▶ Your task
Between the line containing "contains sensitive information." and the line containing "# Generating JWKS" lies a run of lines; give that run again exactly, with both of those lines, and nothing else from the entries below.

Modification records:

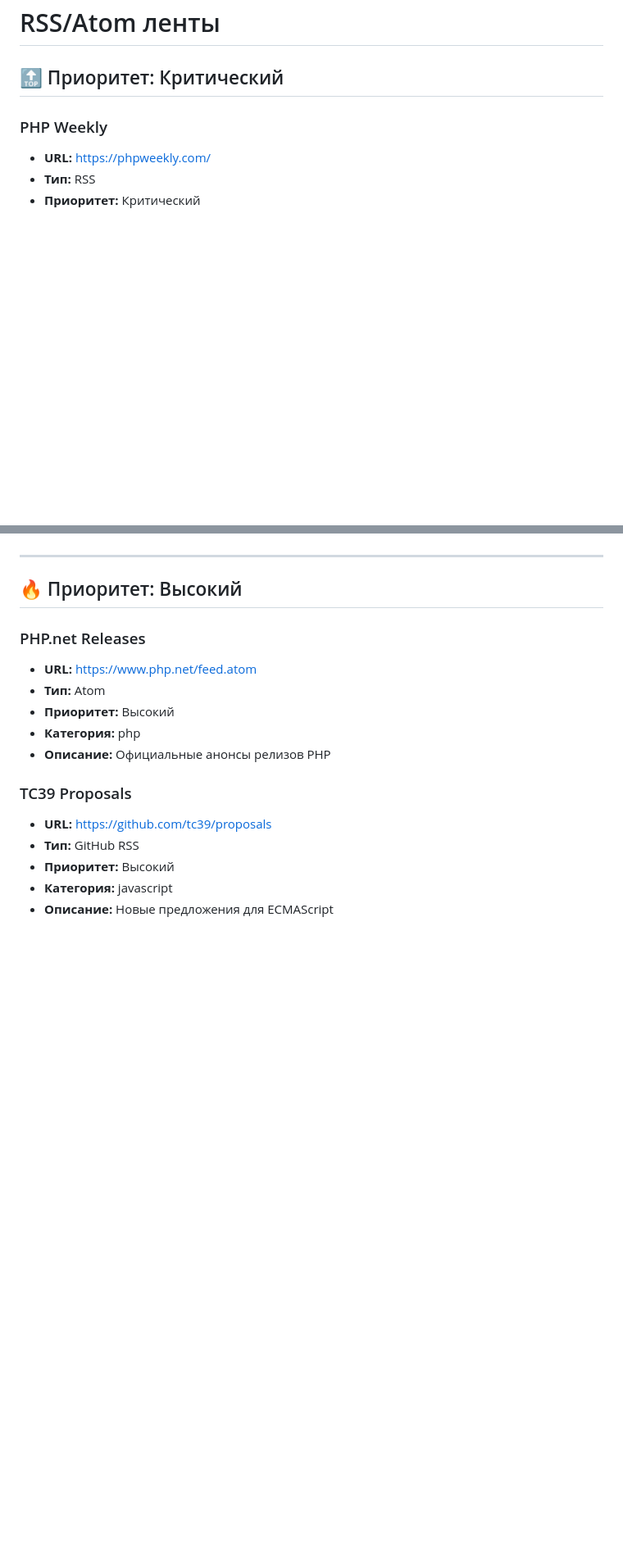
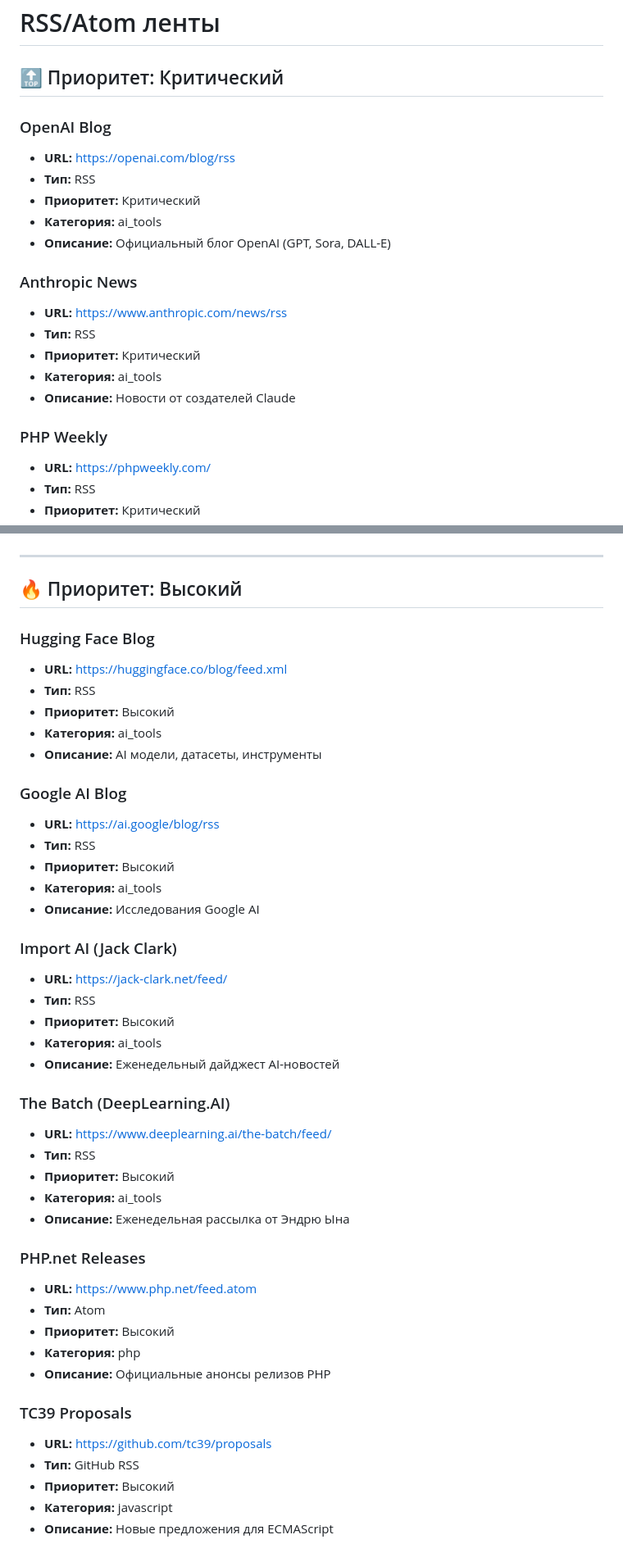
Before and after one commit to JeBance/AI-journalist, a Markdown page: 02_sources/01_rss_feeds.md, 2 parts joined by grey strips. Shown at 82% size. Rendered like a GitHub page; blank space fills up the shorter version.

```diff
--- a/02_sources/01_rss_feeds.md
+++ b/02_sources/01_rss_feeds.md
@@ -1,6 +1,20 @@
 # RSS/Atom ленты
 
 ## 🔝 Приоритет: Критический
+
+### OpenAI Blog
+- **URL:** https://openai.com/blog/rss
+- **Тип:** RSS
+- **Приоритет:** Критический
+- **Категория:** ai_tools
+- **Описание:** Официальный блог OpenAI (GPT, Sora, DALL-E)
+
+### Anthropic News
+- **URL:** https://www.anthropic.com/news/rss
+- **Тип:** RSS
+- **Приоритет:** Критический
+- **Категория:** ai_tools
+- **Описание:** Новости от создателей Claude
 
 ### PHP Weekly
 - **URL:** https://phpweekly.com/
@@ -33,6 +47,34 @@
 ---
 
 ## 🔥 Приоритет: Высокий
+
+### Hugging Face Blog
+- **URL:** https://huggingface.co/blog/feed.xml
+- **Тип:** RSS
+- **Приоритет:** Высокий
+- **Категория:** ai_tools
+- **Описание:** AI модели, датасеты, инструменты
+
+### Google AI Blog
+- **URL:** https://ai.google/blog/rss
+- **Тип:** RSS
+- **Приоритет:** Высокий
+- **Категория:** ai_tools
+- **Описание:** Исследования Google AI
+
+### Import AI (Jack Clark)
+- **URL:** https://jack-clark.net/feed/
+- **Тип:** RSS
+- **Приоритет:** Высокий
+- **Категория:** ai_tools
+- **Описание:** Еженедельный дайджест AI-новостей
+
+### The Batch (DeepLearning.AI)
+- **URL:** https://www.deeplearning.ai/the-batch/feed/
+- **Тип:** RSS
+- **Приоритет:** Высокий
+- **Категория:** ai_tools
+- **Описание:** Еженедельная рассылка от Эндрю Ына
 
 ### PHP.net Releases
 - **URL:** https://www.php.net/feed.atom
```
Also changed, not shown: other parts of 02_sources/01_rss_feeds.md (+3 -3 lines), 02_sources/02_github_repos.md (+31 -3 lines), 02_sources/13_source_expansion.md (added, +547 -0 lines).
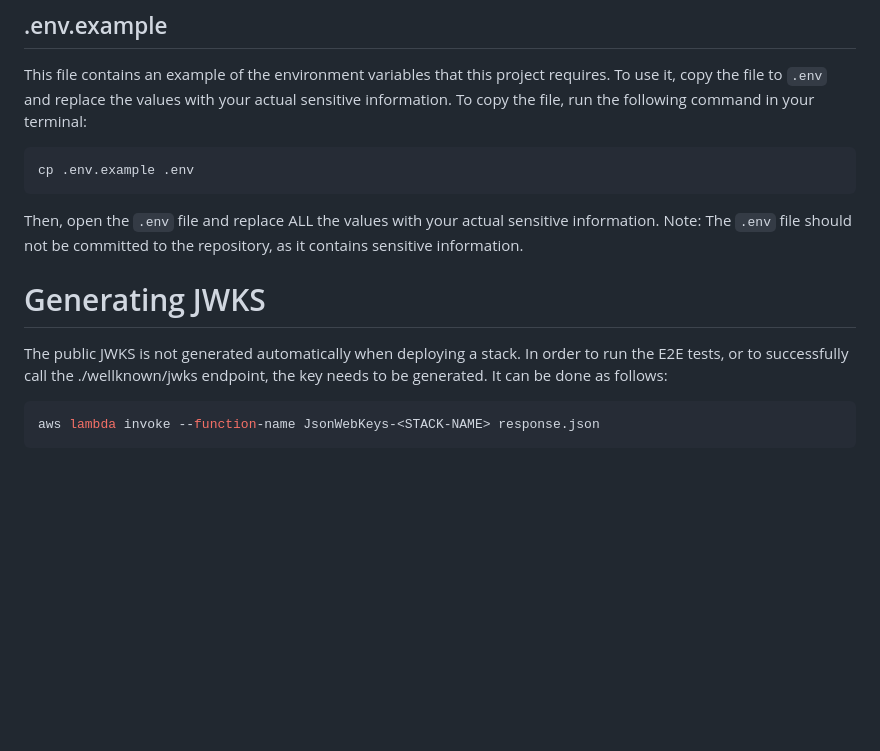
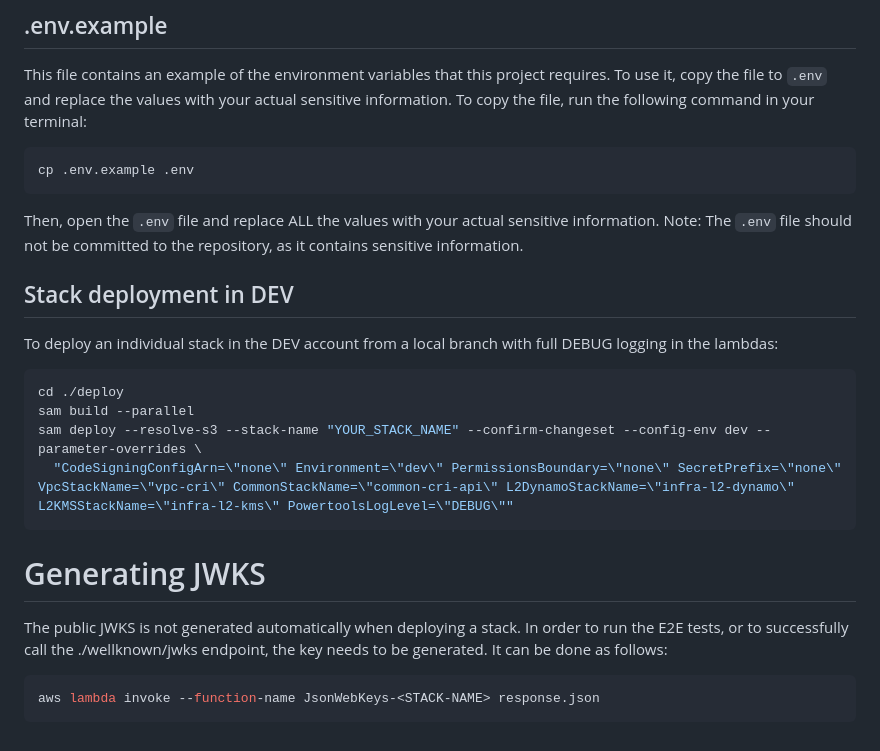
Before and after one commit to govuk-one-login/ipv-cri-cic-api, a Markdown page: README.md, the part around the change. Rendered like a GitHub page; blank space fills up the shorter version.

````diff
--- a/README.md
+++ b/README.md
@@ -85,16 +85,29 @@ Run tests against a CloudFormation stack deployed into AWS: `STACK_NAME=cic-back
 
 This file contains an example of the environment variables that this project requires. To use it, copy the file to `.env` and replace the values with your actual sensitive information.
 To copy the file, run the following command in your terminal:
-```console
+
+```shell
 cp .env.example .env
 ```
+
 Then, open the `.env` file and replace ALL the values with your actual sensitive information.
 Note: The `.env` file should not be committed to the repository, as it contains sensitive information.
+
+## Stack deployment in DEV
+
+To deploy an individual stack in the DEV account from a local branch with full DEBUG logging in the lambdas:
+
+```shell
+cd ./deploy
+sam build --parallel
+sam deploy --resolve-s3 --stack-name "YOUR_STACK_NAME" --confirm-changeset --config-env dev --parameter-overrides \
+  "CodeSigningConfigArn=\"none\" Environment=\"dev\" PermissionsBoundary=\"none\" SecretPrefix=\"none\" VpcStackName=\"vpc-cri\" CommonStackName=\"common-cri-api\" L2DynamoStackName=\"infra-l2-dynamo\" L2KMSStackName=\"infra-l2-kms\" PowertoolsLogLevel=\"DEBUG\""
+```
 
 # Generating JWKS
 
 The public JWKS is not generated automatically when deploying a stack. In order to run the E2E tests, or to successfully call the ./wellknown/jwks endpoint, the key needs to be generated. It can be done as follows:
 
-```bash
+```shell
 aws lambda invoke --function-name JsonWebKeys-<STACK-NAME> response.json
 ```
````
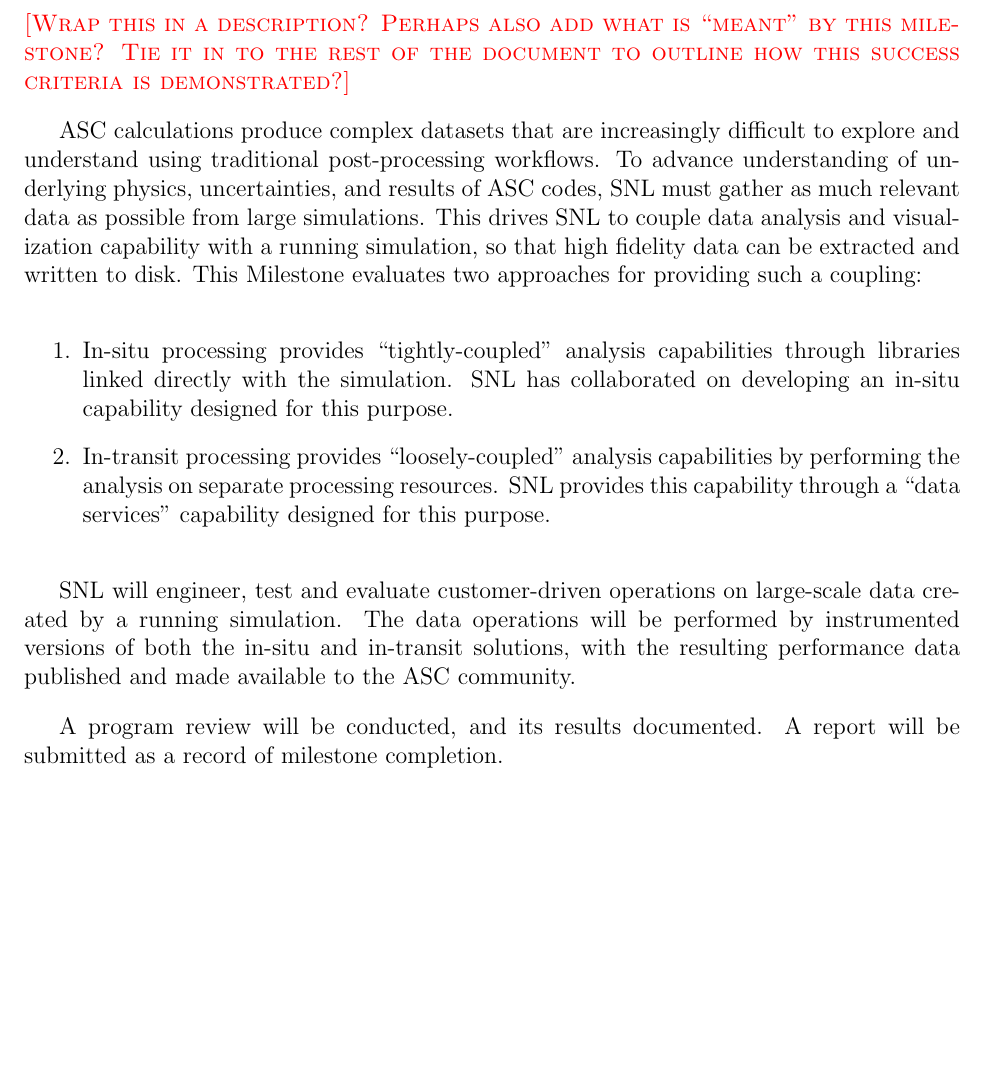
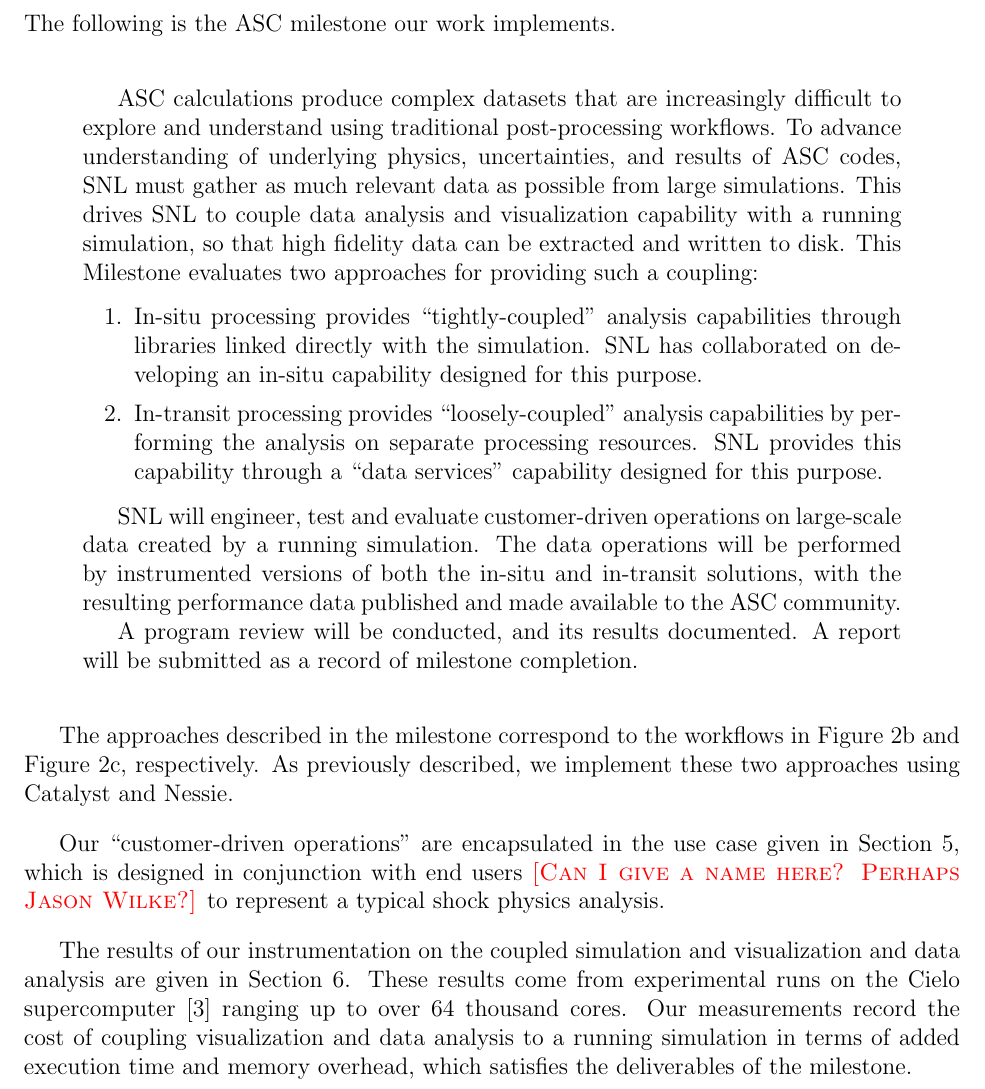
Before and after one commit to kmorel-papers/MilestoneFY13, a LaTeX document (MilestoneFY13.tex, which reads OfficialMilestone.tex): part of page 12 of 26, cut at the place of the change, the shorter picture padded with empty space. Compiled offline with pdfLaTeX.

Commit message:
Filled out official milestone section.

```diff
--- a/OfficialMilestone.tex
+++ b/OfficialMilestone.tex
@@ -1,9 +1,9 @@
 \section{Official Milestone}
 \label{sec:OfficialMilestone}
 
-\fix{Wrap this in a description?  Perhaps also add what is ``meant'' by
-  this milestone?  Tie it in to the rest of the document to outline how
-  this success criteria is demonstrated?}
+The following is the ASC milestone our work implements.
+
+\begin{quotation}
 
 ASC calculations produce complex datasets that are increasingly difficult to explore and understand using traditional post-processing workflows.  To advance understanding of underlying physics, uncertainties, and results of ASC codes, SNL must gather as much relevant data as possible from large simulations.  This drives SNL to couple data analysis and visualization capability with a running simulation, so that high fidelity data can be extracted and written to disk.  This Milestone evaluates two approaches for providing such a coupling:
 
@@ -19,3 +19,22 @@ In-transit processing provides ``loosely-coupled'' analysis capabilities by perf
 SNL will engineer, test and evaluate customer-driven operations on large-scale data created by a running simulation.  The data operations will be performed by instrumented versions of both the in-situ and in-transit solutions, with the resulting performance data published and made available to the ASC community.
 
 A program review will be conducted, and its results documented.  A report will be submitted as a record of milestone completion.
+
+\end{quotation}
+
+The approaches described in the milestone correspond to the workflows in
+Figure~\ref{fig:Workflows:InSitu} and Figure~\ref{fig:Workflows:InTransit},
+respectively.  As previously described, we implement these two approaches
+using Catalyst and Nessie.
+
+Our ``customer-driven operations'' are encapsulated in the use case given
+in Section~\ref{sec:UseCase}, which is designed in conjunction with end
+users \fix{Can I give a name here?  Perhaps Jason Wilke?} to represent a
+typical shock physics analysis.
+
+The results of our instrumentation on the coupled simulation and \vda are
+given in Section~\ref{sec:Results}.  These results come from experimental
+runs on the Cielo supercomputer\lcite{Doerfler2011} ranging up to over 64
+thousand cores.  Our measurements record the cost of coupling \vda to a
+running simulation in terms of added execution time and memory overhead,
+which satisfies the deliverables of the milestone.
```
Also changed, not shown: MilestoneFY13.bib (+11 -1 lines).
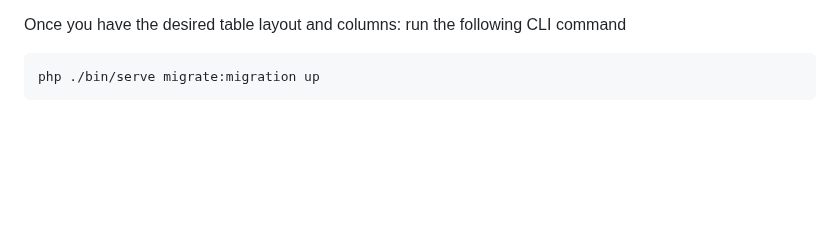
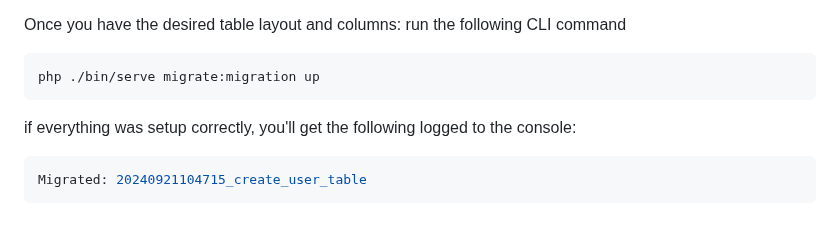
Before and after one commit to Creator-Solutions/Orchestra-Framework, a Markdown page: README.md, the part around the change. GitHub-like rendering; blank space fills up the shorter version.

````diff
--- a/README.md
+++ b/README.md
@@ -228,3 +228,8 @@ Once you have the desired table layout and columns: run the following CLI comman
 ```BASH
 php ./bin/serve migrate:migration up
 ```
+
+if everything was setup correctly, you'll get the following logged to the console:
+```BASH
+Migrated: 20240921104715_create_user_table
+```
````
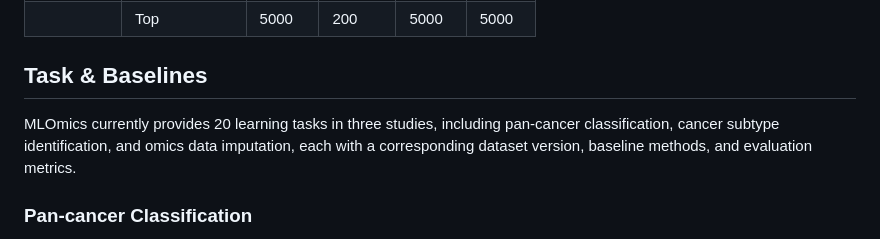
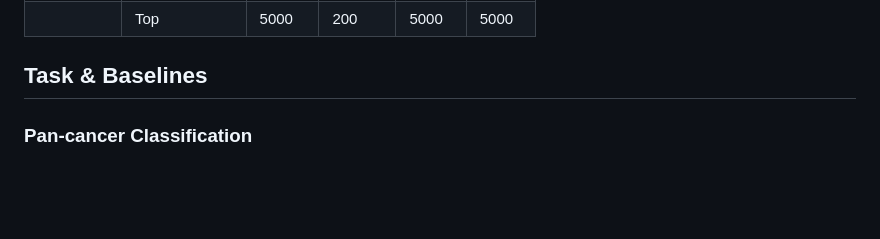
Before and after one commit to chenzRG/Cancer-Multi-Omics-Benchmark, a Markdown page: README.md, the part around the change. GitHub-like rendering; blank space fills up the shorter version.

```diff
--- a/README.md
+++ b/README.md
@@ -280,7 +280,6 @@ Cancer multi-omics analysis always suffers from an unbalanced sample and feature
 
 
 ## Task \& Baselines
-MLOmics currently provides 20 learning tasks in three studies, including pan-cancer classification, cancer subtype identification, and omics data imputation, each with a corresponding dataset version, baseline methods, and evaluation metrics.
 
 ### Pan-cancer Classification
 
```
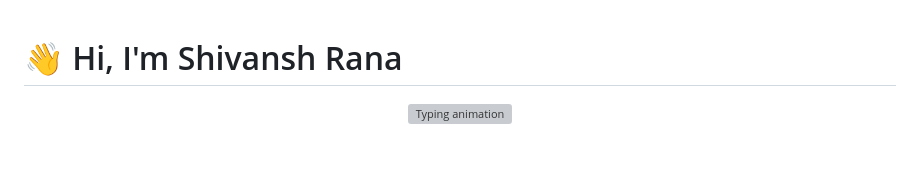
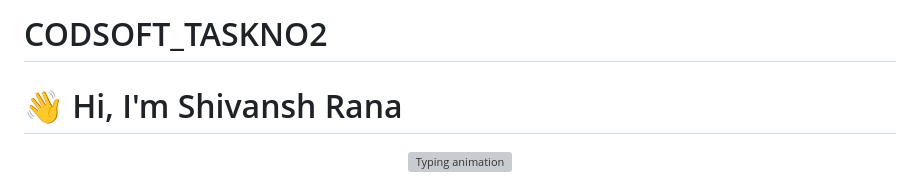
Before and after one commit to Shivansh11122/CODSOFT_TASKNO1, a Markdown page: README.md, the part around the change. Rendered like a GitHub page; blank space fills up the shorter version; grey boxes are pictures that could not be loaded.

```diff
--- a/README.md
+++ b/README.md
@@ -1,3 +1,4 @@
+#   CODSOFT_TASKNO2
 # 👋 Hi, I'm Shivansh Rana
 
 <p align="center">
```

▶ Answer box
 Note: The `.env` file should not be committed to the repository, as it contains sensitive information.
+
+## Stack deployment in DEV
+
+To deploy an individual stack in the DEV account from a local branch with full DEBUG logging in the lambdas:
+
+```shell
+cd ./deploy
+sam build --parallel
+sam deploy --resolve-s3 --stack-name "YOUR_STACK_NAME" --confirm-changeset --config-env dev --parameter-overrides \
+  "CodeSigningConfigArn=\"none\" Environment=\"dev\" PermissionsBoundary=\"none\" SecretPrefix=\"none\" VpcStackName=\"vpc-cri\" CommonStackName=\"common-cri-api\" L2DynamoStackName=\"infra-l2-dynamo\" L2KMSStackName=\"infra-l2-kms\" PowertoolsLogLevel=\"DEBUG\""
+```
 
 # Generating JWKS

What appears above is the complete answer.